However, despite the positives, COO and CFO Michael Gordon did offer some guidance on the likely impact of the Coronavirus pandemic. And rightly so. However, as he noted, the situation is still unfolding and it’s quite hard for companies to put any firm numbers in place. So the estimates should be assessed with caution, given the parameters are shifting on a weekly basis.
MongoDB is expecting a normalised business environment in the second half of the year, but Gordon said:
Our current assumption is that the disruption caused by COVID-19 will impact Q1 revenues by approximately $1 million to $2 million and fiscal ‘21 revenues by approximately $15 million to $25 million due to anticipated weaker bookings in the first half of the year.

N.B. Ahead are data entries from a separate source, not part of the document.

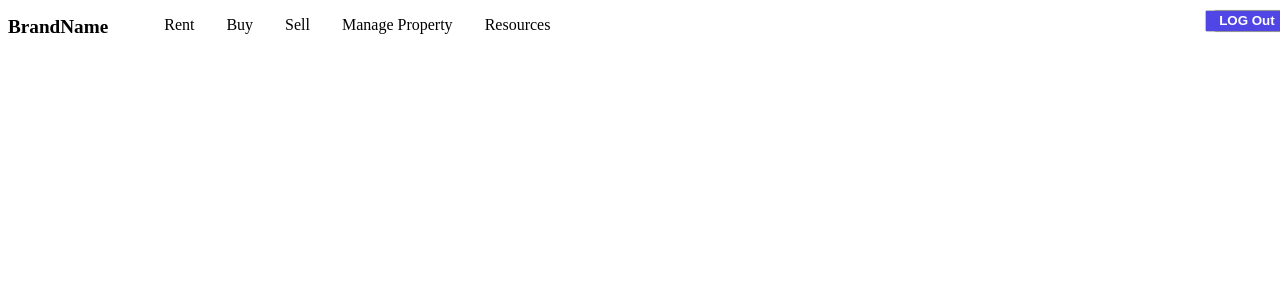
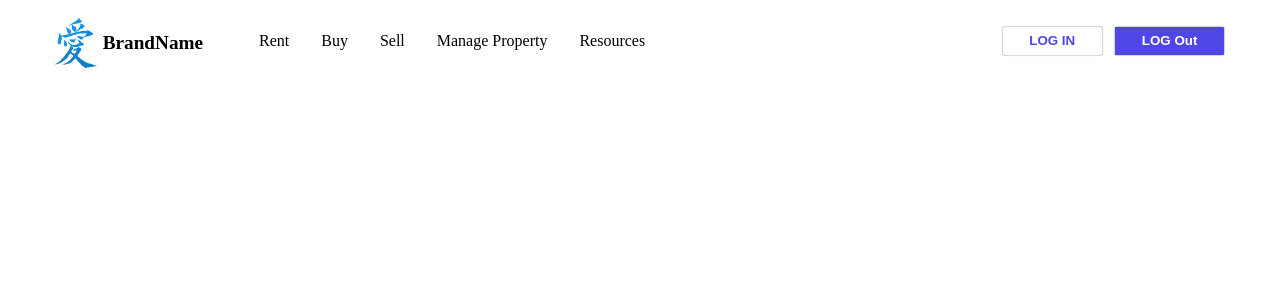
Before and after one commit to Yuvraj883/Real-Estate-Site, a Vue app: page / in a window 1280 px wide. Shown: the top 300 px of the page. Built offline with nearby package versions, Linux system fonts and the light colour scheme.

Commit message:
Updated Navbar.vue and added favicon

```diff
--- a/index.html
+++ b/index.html
@@ -2,9 +2,9 @@
 <html lang="en">
   <head>
     <meta charset="UTF-8" />
-    <link rel="icon" type="image/svg+xml" href="/vite.svg" />
+    <link rel="icon"  href="../src/assets/brand-icon.jpeg" />
     <meta name="viewport" content="width=device-width, initial-scale=1.0" />
-    <title>Vite + Vue</title>
+    <title>LoveHousing</title>
   </head>
   <body>
     <div id="app"></div>
--- a/src/components/Navbar.vue
+++ b/src/components/Navbar.vue
@@ -1,5 +1,6 @@
 <template>
 <nav>
+<img class="brand-icon" src="../assets/brand-icon.jpeg" alt="brand-icon"/>
     <span>BrandName</span>
 
     <ul>
@@ -9,8 +10,10 @@
         <li>Manage Property</li>
         <li>Resources</li>
     </ul>
+    <div class="button-div">
     <button class="login">LOG IN</button>
     <button class="logout">LOG Out</button>
+    </div>
     </nav>
 </template>
 <script>
@@ -19,6 +22,10 @@ name:'Navbar'
 }
 </script>
 <style scoped>
+.brand-icon{
+    height:3.5em;
+
+}
 nav{
     background:white;
     color:black;
@@ -27,6 +34,8 @@ nav{
     width:100%;
     position:fixed;
     top: 0;
+    padding:1em 2.5em;
+
 }
 ul{
     display:flex;
@@ -46,21 +55,24 @@ span{
 button{
     border:none;
     margin-top:.8em;
-    padding:.2em 1em;
+    padding:.5em 2em;
     margin-left:1em;
     box-shadow: 0 0 .1em black;
     font-weight:bold;
-
+    border-radius: .1rem;
+    cursor:pointer;
+}
+.button-div{
+       right:9em;
+    position:absolute;
 }
 .login{
-      right: 0;
-    position:absolute;
+
       color:#4F46E5;
     background:white;
 }
 .logout{
-      right: 0;
-    position:absolute;
+
       color:white;
     background:#4F46E5;
 }
```
Also changed, not shown: src/assets/brand-icon.jpeg (added).
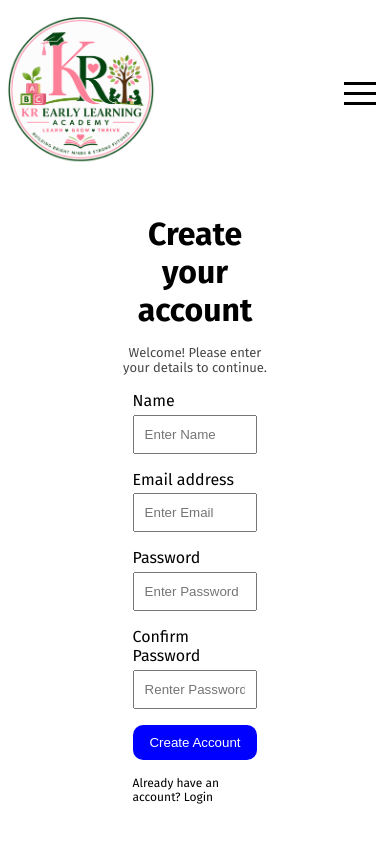
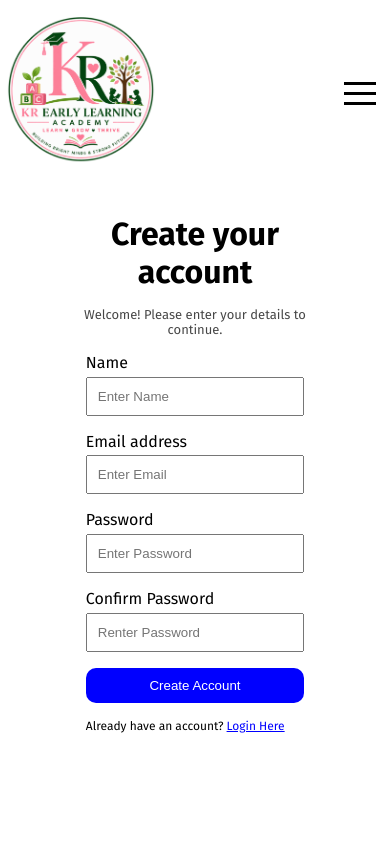
Before and after one commit to AllenCodess/krEarlyLearning, a React (Vite) app in the folder frontend/: page /signup in a window 390 px wide. Built offline with nearby package versions, Linux system fonts and the light colour scheme.

Commit message:
housekeeping for dynamic navbar

```diff
--- a/frontend/index.css
+++ b/frontend/index.css
@@ -57,6 +57,15 @@
 
 .hamburger-menu {
   display: none;
+}
+
+.logout-btn {
+  border: none;
+  background-color: white;
+  font-family: "Fira Sans", sans-serif;
+  font-size: large;
+  color: rgb(90, 90, 90);
+  cursor: pointer;
 }
 
 /* Hero Section */
@@ -610,6 +619,10 @@
   text-align: left;
 }
 
+.signup-link {
+  color: blue;
+}
+
 /* Parent Portal */
 
 .parent-portal-container {
@@ -808,4 +821,10 @@
   .form-container {
     margin: 0 auto;
   }
+
+  .login-box {
+    width: 70%;
+    margin: 0 auto;
+    text-align: center;
+  }
 }
--- a/frontend/src/components/NavBar.jsx
+++ b/frontend/src/components/NavBar.jsx
@@ -67,7 +67,7 @@
             </li>
             {isAuthenticated && (
               <li className="navbar-list-items">
-                <button onClick={() => dispatch(logoutSuccess())} className="nav-links">
+                <button onClick={() => dispatch(logoutSuccess())} className=" logout-btn">
                   Logout
                 </button>
               </li>
--- a/frontend/src/components/ProtectedRoute.jsx
+++ b/frontend/src/components/ProtectedRoute.jsx
@@ -2,6 +2,7 @@
 import { useSelector } from "react-redux";
 
 const ProtectedRoute = () => {
+  // isAuthenticated gives you a boolen value
   const { isAuthenticated } = useSelector((state) => state.user);
   return isAuthenticated ? <Outlet /> : <Navigate to="/login" replace />;
 };
--- a/frontend/src/pages/Login.jsx
+++ b/frontend/src/pages/Login.jsx
@@ -2,6 +2,7 @@
 import { useDispatch } from "react-redux";
 import { loginSuccess } from "../slices/userSlice";
 import { useNavigate } from "react-router";
+import { Link } from "react-router";
 
 export const Login = () => {
   const [email, setEmail] = useState("");
@@ -54,7 +55,12 @@
               placeholder="Enter Password"
             />
             <button className="login-btn"> Login</button>
-            <p className="login-redirect">Dont have an account? Create One</p>
+            <p className="login-redirect">
+              Dont have an account?{" "}
+              <Link className="signup-link" to={"/signup"}>
+                Create One
+              </Link>
+            </p>
           </form>
         </div>
       </div>
--- a/frontend/src/pages/SignUp.jsx
+++ b/frontend/src/pages/SignUp.jsx
@@ -1,4 +1,5 @@
 import { useState } from "react";
+import { Link } from "react-router";
 
 export const SignUp = () => {
   const [email, setEmail] = useState("");
@@ -51,7 +52,12 @@
               placeholder="Renter Password"
             />
             <button className="login-btn"> Create Account</button>
-            <p className="login-redirect">Already have an account? Login </p>
+            <p className="login-redirect">
+              Already have an account?{" "}
+              <Link className="signup-link" to={"/login"}>
+                Login Here
+              </Link>
+            </p>
           </form>
         </div>
       </div>
```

To be clear, at this point, we are seeing minimal impact across our sales channels around the world, including closing transactions in the first quarter, even in the countries hardest hit by COVID-19. However, as a management team, we believe that it is now prudent and responsible to incorporate that into our outlook that we expect what could be a much more challenging economic environment in the coming weeks and months.

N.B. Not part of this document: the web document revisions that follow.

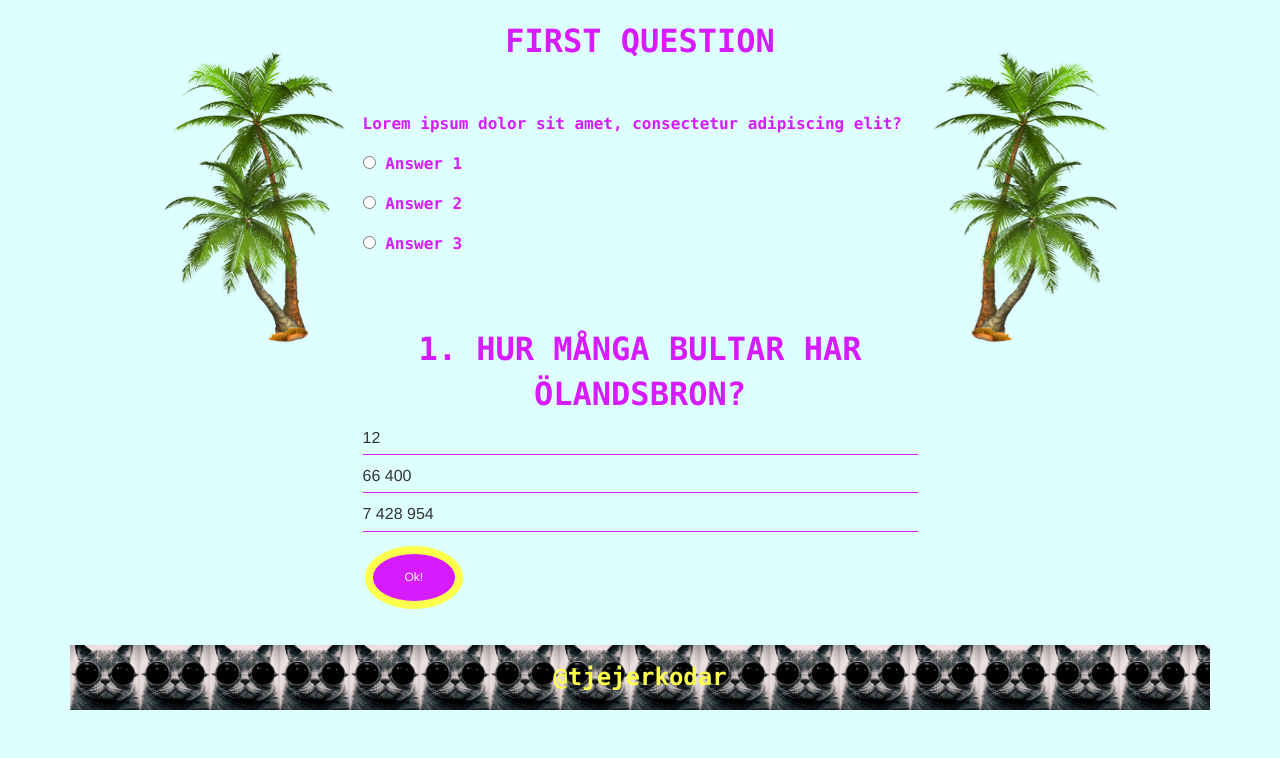
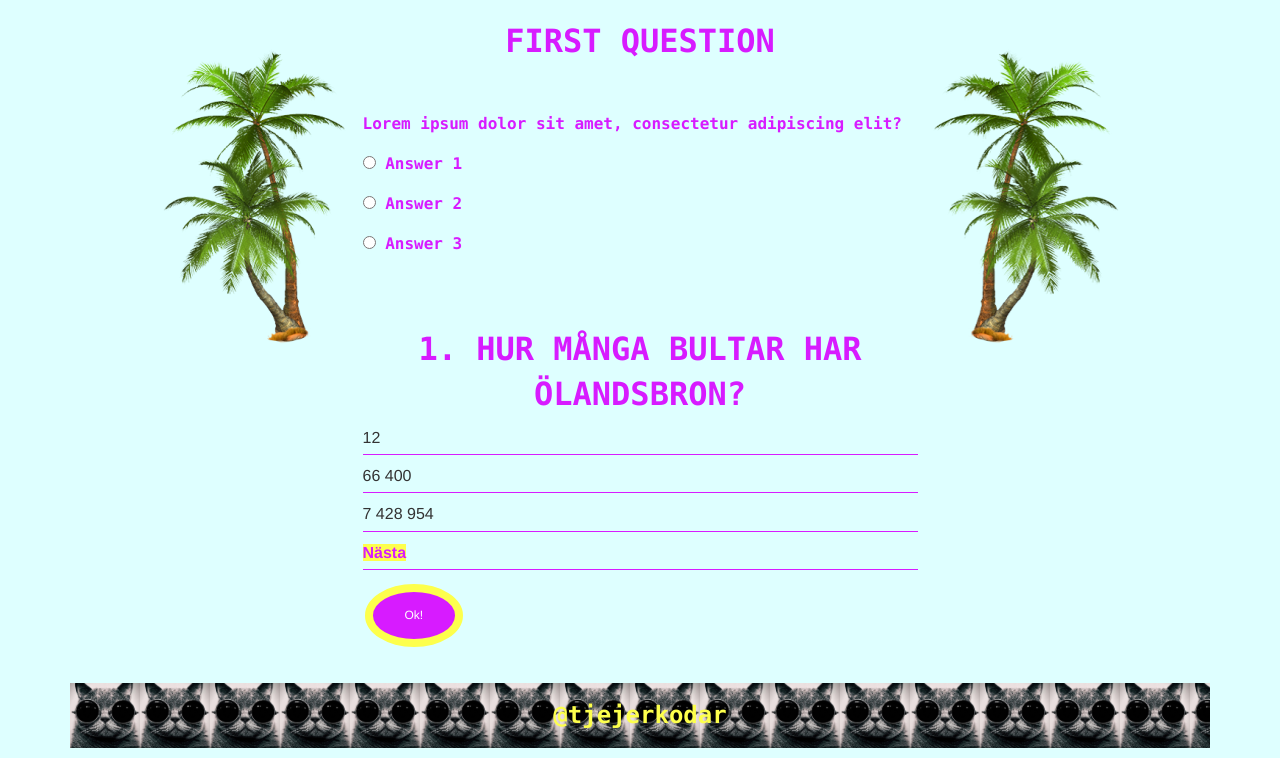
Before and after one commit to johannabjornholm/quizproject, a Django app: page /quiz/1/question/1/ in a window 1280 px wide. Shown: the part 86-844 px from the top of the page. Before the commit the page ends 796 px from the top, so only its background shows below. Run offline with Django 3.2, Linux system fonts and the light colour scheme; some libraries are stand-ins or nearby versions.

Commit message:
added next link

```diff
--- a/quiz/templates/quiz/question.html
+++ b/quiz/templates/quiz/question.html
@@ -28,6 +28,7 @@
 	<p>{{ answer1 }}</p>
 	<p>{{ answer2 }}</p>
 	<p>{{ answer3 }}</p>
+	<p><a href="{% url 'completed_page' quiz_number %}">Nästa</a></p>
 
   <input class="button" type="submit" value="Ok!">
 </form>
```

And in terms of investments going forward, MongoDB is going to plough ahead given the long-term opportunity. Gordon said:
With respect to our overall investment cadence, we have made the decision before the COVID-19 outbreak that we want to continue investing in the business aggressively to pursue our market opportunity. We're funding high-priority projects across the organization, including, first growing our sales capacity globally, which still remains in its early stages from a scale perspective. For context, even in the United States, we still do not have coverage in roughly a quarter of the NFL cities and only have two or fewer reps in half of the NFL cities. Given our strong historic productivity, we believe that the primary governor in productive capacity should be organizational capacity.
Second, continue investing in our marketing organization, particularly our product lead growth team, in order to continue to drive our self-service Atlas business and overall Atlas adoption. Finally, as Dev described in his remarks, continuing with robust R&D investments to both deliver on our data platform vision and to further enhance our core products.
Given the attractive long-term opportunity we have in front of us, we think it continues to be important and appropriate to keep investing in these high-return areas.